The text is the summary of recent articles on Juvenile Rheumatoid Arthritis from National Library of Medicine (NLM). This information is subject to NCBI's Disclaimer and Copyright notice.

Neutrophils in children with the polyarticular form of juvenile idiopathic arthritis (JIA) display abnormal transcriptional patterns linked to fundamental metabolic derangements. Juvenile idiopathic arthritis (JIA) is the commonest rheumatic disease in children and JIA-associated uveitis its most frequent extra-articular manifestation. Systemic juvenile idiopathic arthritis (sJIA) is considered as a polygenic autoinflammatory disease. Over the past two decades, the management of juvenile idiopathic arthritis (JIA) has been revolutionized by the increased tendency toward early aggressive interventions and the availability of the novel biologic medications. In the past decades, we have gained important insights into the mechanisms of disease and therapy underlying chronic inflammation in juvenile idiopathic arthritis (JIA). Few controlled studies are available to guide treatment decisions in juvenile dermatomyositis (JDM). To characterize peripheral blood T cells in juvenile idiopathic arthritis-associated uveitis (JIAU).Blood samples were taken from children with JIAU (n = 18), JIA without ocular involvement (n = 11), idiopathic anterior uveitis (IAU, n = 12), and healthy controls (n = 11). To evaluate the relationship between expression of Myxovirus-resistance protein A (MxA) protein on muscle biopsies by immunohistochemistry and disease activity in JDM patients. Vitamin D has been implicated in the pathogenesis of autoimmune diseases. Medical registries and registry studies are frequently used for health services research as they represent a valuable means of capturing real-life data. Hip involvement is common and estimated to occur in approximately 35-63% of children with juvenile idiopathic arthritis (JIA). Alongside recent advances in treatment strategies for juvenile idiopathic arthritis (JIA), paediatric rheumatologists have taken increasing interest in the use of imaging. Inflammation and damage in the temporomandibular joint (TMJ) often develop without clinical symptoms but can lead to severe facial growth abnormalities and impaired health-related quality of life, making early diagnosis of TMJ changes crucial to identify. In juvenile idiopathic arthritis (JIA), imaging is increasingly used in clinical practice. Wrist involvement occurs in about one-quarter of patients diagnosed with juvenile idiopathic arthritis (JIA), increasing to 40% 5 years after diagnosis.
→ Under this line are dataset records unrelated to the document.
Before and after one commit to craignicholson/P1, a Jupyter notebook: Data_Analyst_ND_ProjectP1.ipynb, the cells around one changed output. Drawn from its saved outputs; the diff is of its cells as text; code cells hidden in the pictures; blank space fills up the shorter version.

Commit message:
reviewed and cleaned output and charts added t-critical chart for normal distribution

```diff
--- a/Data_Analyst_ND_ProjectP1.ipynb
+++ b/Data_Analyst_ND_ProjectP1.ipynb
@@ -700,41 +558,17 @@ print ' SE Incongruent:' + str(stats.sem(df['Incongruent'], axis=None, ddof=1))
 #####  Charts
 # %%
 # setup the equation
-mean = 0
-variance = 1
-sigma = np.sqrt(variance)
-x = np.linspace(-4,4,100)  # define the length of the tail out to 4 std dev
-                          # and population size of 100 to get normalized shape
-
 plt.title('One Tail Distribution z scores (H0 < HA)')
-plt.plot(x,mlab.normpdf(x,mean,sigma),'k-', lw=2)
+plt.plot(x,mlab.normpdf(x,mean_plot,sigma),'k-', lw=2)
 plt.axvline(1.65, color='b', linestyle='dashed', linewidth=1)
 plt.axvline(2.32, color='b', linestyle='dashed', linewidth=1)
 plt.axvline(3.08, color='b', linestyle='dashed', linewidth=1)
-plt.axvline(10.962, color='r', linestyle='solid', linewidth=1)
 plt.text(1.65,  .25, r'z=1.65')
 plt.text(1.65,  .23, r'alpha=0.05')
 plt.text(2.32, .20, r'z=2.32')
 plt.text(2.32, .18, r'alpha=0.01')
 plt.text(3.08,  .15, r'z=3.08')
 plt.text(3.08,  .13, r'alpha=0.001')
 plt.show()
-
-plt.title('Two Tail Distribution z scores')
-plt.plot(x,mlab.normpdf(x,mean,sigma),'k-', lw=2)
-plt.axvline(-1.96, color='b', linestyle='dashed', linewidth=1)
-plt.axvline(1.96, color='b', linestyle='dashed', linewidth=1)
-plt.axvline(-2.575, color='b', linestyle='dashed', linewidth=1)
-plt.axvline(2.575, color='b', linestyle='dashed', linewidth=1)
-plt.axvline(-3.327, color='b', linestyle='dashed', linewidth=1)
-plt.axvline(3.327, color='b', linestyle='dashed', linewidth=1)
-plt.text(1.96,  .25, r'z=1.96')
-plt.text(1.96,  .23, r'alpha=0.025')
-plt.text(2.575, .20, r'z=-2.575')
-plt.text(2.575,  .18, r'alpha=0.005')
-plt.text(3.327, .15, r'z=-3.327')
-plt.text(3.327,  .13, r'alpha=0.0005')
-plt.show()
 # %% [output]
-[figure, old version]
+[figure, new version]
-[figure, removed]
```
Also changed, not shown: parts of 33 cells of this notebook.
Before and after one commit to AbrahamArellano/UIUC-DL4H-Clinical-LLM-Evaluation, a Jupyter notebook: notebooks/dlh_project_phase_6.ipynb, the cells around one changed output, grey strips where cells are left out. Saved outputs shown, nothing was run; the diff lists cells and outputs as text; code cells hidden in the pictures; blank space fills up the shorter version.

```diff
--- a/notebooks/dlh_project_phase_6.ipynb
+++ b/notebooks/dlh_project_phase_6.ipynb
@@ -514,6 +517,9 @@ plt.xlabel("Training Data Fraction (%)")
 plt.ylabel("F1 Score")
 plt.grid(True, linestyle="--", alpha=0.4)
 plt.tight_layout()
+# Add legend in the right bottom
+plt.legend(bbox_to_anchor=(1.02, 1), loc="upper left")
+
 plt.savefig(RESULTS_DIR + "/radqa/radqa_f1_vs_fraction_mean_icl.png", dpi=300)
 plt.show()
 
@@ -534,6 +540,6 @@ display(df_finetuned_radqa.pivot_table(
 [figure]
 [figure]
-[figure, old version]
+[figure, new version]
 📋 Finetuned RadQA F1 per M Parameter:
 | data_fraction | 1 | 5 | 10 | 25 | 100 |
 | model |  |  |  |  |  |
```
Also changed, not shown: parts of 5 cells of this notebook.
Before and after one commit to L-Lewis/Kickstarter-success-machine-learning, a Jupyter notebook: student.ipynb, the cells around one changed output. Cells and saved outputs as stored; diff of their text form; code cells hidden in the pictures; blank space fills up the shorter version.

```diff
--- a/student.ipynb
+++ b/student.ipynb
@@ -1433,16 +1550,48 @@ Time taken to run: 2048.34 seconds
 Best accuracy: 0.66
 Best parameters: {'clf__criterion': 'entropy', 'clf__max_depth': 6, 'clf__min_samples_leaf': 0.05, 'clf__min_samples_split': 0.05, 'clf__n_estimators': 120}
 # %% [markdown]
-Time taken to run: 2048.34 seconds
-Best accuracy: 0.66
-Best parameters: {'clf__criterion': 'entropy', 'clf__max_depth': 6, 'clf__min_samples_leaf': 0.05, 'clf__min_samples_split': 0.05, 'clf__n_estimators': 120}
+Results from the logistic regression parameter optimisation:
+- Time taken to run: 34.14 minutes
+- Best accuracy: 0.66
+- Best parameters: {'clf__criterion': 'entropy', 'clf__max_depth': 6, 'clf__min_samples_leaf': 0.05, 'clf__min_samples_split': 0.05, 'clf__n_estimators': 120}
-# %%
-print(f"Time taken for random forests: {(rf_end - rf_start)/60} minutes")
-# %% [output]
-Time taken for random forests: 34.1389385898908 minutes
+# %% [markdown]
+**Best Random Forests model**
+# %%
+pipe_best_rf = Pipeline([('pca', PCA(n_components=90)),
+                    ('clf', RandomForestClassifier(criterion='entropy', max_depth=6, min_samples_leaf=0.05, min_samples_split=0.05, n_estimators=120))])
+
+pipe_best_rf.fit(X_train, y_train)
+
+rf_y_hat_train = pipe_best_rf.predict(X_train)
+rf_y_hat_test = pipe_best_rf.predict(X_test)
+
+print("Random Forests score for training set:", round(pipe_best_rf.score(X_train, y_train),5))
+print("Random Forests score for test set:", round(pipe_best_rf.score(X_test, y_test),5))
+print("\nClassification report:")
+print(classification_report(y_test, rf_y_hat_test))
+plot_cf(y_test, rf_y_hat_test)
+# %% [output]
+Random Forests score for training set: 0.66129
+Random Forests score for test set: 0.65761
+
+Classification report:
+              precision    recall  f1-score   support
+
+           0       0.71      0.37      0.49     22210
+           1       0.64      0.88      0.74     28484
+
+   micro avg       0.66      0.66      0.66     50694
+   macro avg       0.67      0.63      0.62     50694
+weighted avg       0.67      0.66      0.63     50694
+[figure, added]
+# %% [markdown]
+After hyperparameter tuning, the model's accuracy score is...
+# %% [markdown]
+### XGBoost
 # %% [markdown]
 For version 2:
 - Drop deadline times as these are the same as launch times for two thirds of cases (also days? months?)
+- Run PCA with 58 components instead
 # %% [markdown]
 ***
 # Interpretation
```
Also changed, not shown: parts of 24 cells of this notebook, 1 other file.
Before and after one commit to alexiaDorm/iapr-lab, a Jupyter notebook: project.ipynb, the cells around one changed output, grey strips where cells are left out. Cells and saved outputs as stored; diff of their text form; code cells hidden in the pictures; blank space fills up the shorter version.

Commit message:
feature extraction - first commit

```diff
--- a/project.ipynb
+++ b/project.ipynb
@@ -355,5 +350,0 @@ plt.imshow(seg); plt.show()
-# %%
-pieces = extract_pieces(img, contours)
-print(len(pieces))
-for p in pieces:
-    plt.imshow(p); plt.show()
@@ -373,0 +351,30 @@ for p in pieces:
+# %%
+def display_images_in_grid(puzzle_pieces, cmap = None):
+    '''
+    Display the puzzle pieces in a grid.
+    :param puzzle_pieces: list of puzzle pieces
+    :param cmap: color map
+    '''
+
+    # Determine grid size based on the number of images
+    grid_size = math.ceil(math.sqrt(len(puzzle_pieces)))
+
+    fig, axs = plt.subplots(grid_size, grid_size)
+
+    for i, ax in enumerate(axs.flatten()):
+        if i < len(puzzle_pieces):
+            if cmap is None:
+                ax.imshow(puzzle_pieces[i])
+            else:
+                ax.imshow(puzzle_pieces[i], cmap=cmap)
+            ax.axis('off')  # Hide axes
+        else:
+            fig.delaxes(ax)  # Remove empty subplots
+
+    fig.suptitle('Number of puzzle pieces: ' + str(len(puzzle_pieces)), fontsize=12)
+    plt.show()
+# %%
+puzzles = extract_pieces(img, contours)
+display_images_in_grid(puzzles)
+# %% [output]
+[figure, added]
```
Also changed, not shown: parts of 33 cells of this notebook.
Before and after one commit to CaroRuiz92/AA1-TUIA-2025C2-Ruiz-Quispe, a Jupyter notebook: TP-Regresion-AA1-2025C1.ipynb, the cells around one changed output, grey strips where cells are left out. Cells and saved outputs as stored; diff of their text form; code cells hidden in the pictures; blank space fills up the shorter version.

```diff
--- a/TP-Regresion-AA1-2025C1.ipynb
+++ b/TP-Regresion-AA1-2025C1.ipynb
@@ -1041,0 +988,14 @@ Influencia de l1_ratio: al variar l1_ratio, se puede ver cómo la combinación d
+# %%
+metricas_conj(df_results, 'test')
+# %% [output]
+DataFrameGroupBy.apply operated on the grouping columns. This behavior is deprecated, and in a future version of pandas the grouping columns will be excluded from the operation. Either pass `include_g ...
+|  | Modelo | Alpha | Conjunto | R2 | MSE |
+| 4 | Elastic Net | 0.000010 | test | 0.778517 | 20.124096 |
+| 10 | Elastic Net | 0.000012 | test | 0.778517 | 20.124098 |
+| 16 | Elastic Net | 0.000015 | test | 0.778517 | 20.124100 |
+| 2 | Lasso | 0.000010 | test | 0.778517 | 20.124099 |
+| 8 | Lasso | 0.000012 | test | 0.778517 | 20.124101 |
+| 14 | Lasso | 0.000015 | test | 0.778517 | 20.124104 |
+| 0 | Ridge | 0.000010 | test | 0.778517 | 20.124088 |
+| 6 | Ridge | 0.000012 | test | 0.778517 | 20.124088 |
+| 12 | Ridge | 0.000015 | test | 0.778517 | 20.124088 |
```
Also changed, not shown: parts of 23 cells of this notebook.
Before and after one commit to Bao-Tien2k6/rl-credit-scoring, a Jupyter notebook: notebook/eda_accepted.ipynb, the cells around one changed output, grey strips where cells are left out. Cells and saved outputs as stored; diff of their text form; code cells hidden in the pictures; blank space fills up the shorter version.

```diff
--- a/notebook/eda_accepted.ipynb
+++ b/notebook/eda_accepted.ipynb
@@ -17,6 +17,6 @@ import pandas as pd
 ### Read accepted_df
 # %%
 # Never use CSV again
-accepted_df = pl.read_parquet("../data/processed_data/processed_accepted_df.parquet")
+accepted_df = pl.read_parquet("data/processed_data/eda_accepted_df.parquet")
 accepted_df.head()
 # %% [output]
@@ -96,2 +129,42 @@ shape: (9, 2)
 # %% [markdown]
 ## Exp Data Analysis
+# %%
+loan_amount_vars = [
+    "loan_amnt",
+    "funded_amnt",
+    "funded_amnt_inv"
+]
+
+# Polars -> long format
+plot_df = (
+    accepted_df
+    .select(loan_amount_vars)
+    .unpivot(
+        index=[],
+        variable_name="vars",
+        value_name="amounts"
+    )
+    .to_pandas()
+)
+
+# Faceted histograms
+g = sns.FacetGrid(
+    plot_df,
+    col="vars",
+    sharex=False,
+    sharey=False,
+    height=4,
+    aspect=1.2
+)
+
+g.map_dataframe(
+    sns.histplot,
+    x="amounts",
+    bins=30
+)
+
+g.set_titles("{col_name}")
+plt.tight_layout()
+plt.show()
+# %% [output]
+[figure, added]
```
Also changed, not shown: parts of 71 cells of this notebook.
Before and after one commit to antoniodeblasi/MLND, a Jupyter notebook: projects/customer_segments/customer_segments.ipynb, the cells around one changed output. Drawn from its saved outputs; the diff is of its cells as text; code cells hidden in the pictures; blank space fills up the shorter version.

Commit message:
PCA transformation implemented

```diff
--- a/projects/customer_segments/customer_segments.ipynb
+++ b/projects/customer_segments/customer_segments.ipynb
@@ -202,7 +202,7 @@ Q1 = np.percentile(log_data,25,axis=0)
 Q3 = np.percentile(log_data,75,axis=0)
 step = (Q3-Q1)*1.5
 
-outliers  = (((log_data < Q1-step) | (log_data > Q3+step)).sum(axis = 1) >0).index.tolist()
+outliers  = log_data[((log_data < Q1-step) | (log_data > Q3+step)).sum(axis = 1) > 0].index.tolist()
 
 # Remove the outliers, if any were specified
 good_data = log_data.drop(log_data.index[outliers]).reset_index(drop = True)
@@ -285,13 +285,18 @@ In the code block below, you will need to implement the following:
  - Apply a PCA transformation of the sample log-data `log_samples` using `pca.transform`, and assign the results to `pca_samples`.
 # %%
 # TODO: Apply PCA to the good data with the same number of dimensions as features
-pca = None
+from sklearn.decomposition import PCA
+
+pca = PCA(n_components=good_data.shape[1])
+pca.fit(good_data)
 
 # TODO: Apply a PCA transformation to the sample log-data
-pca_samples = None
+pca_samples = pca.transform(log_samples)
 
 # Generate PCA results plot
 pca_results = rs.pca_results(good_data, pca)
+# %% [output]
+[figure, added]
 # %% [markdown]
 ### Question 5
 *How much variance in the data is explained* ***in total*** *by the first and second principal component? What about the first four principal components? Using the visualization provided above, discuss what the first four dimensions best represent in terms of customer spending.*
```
Intraarticular corticosteroid (IAC) injections are often used to treat temporomandibular joint (TMJ) arthritis associated with juvenile idiopathic arthritis (JIA). It is reported that alterations in protein glycosylation are present in adult rheumatic diseases; however, the data related to pediatric rheumatic conditions are very scarce. Cytokine genes, including interleukin-10 (IL-10), are known to play important roles in the pathogenesis of juvenile idiopathic arthritis (JIA). About 70 genetic studies have already addressed the need of biomarkers to predict the response of patients with rheumatoid arthritis (RA) to methotrexate (MTX) treatment.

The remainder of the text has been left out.